Also at issue is the emotional toll felt by many children and adolescents who carry too much weight on their frames. Impaired social relationships, distressed psychological states and poor self esteem can result. Negative outcomes can run the gamut and can be severe. Like the physical issues, this too is a very real problem.
In the past week or so, it was reported that the Boy Scouts of America were excluding any member with a body mass index (BMI) of 40 or above from its physically active annual jamboree. The reasoning of the powers that be included the strenuous nature of the event and their intent to try and teach healthy living. What could be less healthy than telling part of the group that they canít go to their exercise retreat? Itís a physical and mental double whammy.
How would you feel if you were part of a group, and one day were told that because of your weight, you couldnít attend an important event that many of your fellow members would be attending and enjoying? Would this take an emotional toll on you? It would on me. And Iím an adult. It can be far worse to experience something like this at a younger age. By excluding these obese individuals, the Boy Scouts are potentially harming the affected scoutsí mental health. They may feel isolated, embarrassed, depressed, angry and/or stigmatized.
Equally important is the physical aspect of it. Kids of all weights benefit from exercise. Wouldnít it be ideal to get all of the scouts, including the overweight and obese ones, moving? What better place to do that than at the jamboree?
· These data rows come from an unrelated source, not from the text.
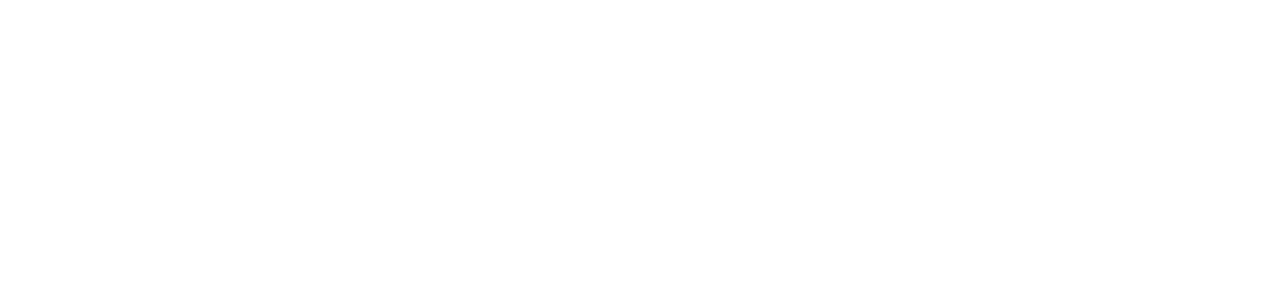
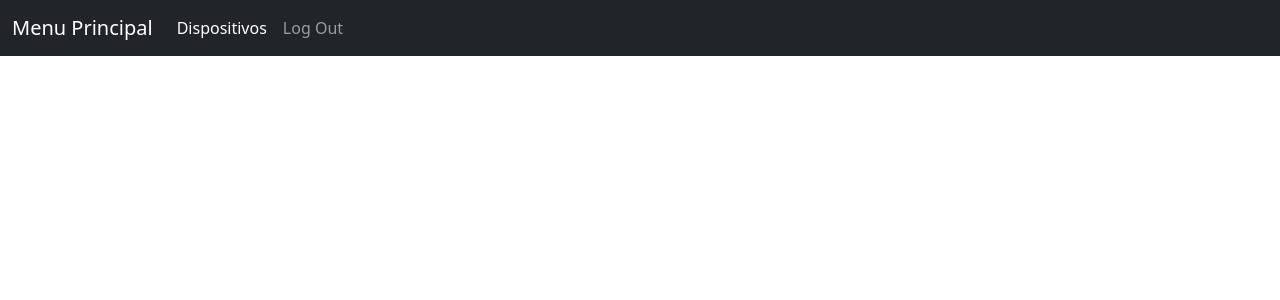
Before and after one commit to TLMG1037-PST-ESPOL/1T2021_PST_Dispensador_automatico_de_alcohol_en_gel, a React (Create React App) app in the folder frontend/: page /inicio in a window 1280 px wide. Shown: the top 300 px of the page. Built offline with nearby package versions, Linux system fonts and the light colour scheme.

Commit message:
commit  2 avance final

```diff
--- a/frontend/src/pages/UserGUI/Inicio/Inicio.js
+++ b/frontend/src/pages/UserGUI/Inicio/Inicio.js
@@ -8,12 +8,13 @@
 const cookies= new Cookies()
 
 export default class Inicio extends Component {
+
     render() {
         console.log(cookies.get('correo_electronico'));
         console.log(cookies.get('nombre_usuario'));
         return (
             <div>
-                <TaskBar/>
+                <TaskBar text= "Menu Principal" />
             </div>
         )
     }
--- a/frontend/src/pages/UserGUI/Inicio/components/TaskBar/TaskBar.js
+++ b/frontend/src/pages/UserGUI/Inicio/components/TaskBar/TaskBar.js
@@ -1,14 +1,25 @@
 import React from "react";
+import { Link } from 'react-router-dom'
 
-
-const TaskBar = () => {
+const TaskBar = ({text}) => {
   const mobile = window.innerWidth < 600;
 
   return (
     <div>
-
-      <label className>  </label>
-
+    <nav className="navbar navbar-expand-sm navbar-dark bg-dark .text-dark">
+      <div className="container-fluid">
+        <Link className="navbar-brand" to="/inicio">{text}</Link>
+        <button className="navbar-toggler" type="button" data-bs-toggle="collapse" data-bs-target="#navbarNavAltMarkup" aria-controls="navbarNavAltMarkup" aria-expanded="false" aria-label="Toggle navigation">
+          <span className="navbar-toggler-icon"></span>
+        </button>
+        <div className="collapse navbar-collapse" id="navbarNavAltMarkup">
+          <div className="navbar-nav">
+            <Link className="nav-link active" aria-current="page" to="/dispositivo">Dispositivos</Link>
+            <Link className="nav-link" to="/">Log Out</Link>
+            </div>
+        </div>
+      </div>
+    </nav>
     </div>
   )}
 export default TaskBar
```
If the organizers thought that the course was too advanced for those who were more out of shape, then why not have less strenuous options? By doing so, they would take a step forward in teaching these boys that exclusion isnít okay and that everyone of all shape and size should be engaging in exercise. And they also may improve the health, both mental and physical, of those who may need it most.
Get an exclusive look at Lisa's new book STOP THE DIET, I WANT TO GET OFF! at www.stopthediet.com and visit Lisa Tillinger Johansen at www.consultthedietician.com on Facebook at Lisa Tillinger Johansen and on Twitter @LisaTJohansen
Source: CDC. (n.d.) Childhood obesity fact. Retrieved from http://www.cdc.gov/healthyyout